**WHAT THE EXERCISE ASKS**
Among the entries below, find every line that has "measured" and pull it out.

**DATA FOR THIS EXERCISE**
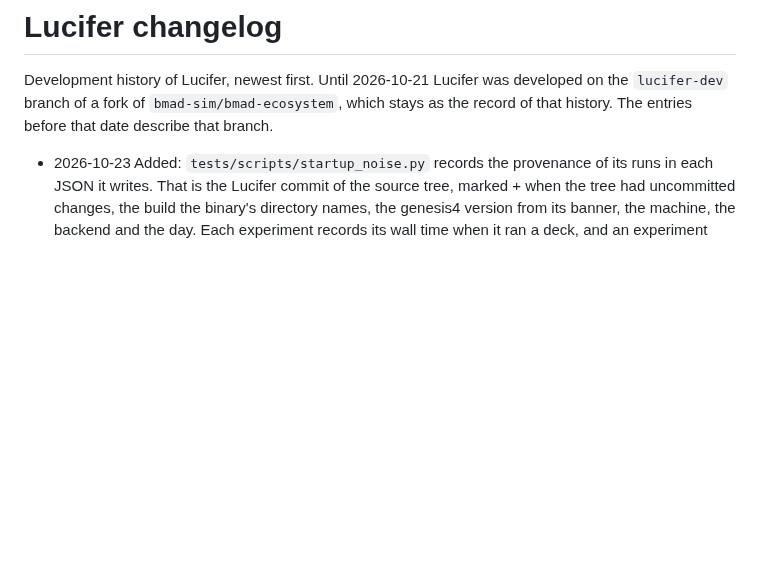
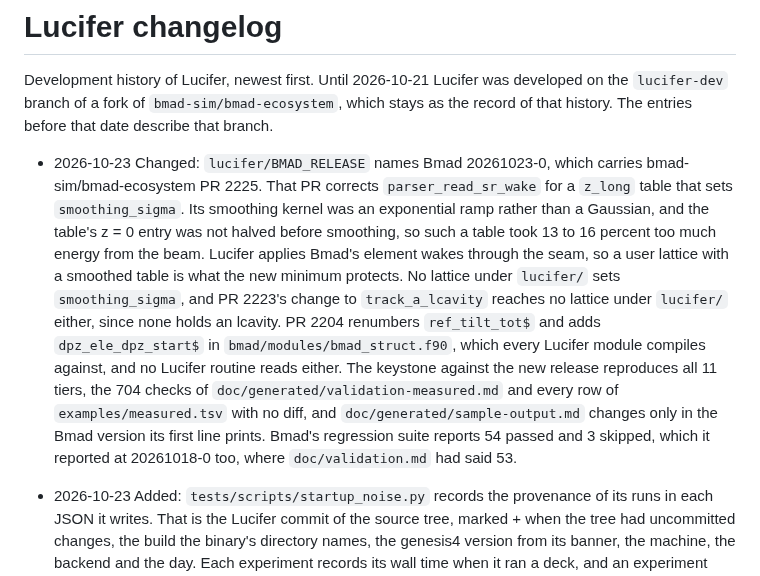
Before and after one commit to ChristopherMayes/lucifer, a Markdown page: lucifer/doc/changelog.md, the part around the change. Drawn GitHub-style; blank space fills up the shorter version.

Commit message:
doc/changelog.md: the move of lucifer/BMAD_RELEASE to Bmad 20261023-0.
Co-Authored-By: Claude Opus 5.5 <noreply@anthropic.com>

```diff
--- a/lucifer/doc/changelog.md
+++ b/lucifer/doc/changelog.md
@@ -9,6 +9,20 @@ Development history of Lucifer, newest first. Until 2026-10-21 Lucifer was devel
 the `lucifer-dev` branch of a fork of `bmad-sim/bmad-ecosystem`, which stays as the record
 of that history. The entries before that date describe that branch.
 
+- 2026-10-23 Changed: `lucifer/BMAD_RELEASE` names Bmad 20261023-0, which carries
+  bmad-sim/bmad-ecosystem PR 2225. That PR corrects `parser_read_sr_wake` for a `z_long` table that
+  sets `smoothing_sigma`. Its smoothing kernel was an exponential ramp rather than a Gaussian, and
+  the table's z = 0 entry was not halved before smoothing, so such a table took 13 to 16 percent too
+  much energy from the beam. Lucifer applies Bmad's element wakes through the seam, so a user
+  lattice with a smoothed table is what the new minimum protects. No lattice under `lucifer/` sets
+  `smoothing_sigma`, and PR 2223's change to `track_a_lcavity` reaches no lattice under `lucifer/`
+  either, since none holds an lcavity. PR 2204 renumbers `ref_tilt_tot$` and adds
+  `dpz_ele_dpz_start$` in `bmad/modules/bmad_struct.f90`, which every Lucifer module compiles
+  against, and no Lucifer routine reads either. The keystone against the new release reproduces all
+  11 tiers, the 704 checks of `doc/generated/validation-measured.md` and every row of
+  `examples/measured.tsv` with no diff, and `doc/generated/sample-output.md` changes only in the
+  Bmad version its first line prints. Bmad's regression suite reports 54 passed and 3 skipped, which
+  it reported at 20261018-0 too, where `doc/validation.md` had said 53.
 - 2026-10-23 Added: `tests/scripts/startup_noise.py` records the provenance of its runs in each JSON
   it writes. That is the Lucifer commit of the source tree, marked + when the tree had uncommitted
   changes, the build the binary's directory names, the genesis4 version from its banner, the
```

**ANSWER BOX**
+  11 tiers, the 704 checks of `doc/generated/validation-measured.md` and every row of
+  `examples/measured.tsv` with no diff, and `doc/generated/sample-output.md` changes only in the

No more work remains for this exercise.